→ Task
Which lines in the material below contain the word "README"? Copy each of them.

→ Information supplied
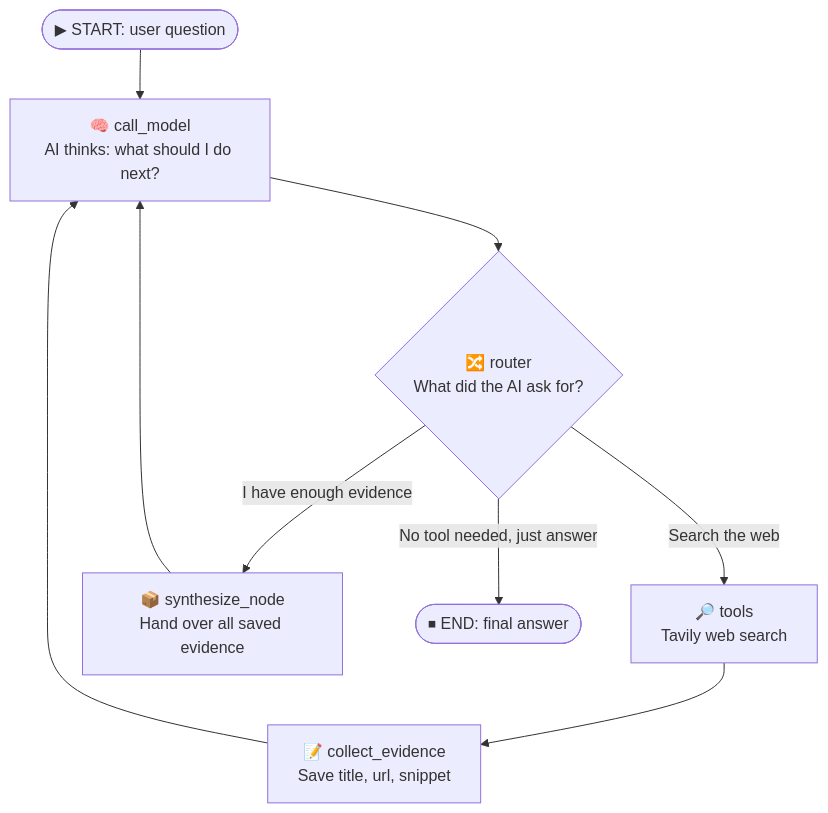
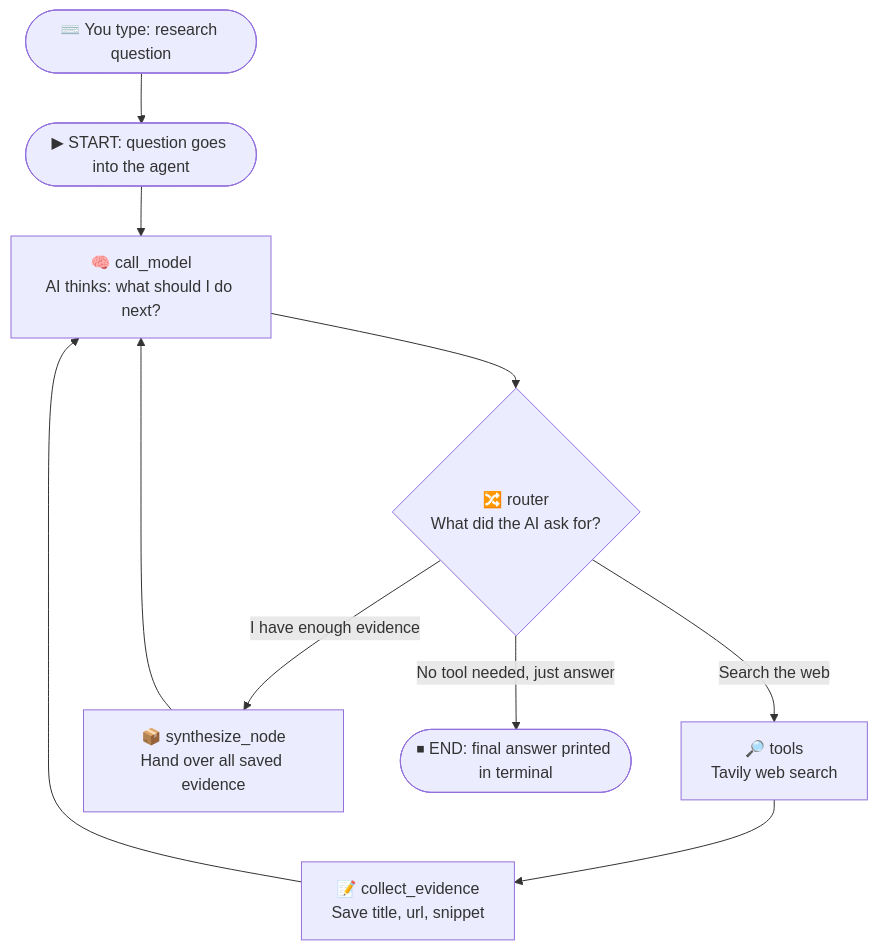
The diagram in README.md (samudra3/Python-Research-Assistant), drawn with Mermaid before and after one commit. The commit also changed other lines of this file, not shown here.

````diff
--- a/README.md
+++ b/README.md
@@ -59,11 +133,12 @@
 ```mermaid
 flowchart TD
-    A([▶ START: user question]) --> B[🧠 call_model<br/>AI thinks: what should I do next?]
+    Z([⌨️ You type: research question]) --> A([▶ START: question goes into the agent])
+    A --> B[🧠 call_model<br/>AI thinks: what should I do next?]
     B --> C{🔀 router<br/>What did the AI ask for?}
     C -- "Search the web" --> D[🔎 tools<br/>Tavily web search]
     D --> E[📝 collect_evidence<br/>Save title, url, snippet]
     E --> B
     C -- "I have enough evidence" --> F[📦 synthesize_node<br/>Hand over all saved evidence]
     F --> B
-    C -- "No tool needed, just answer" --> G([⏹ END: final answer])
+    C -- "No tool needed, just answer" --> G([⏹ END: final answer printed in terminal])
 ```
````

→ Problem solution
The diagram in README.md (samudra3/Python-Research-Assistant), drawn with Mermaid before and after one commit. The commit also changed other lines of this file, not shown here.
--- a/README.md
+++ b/README.md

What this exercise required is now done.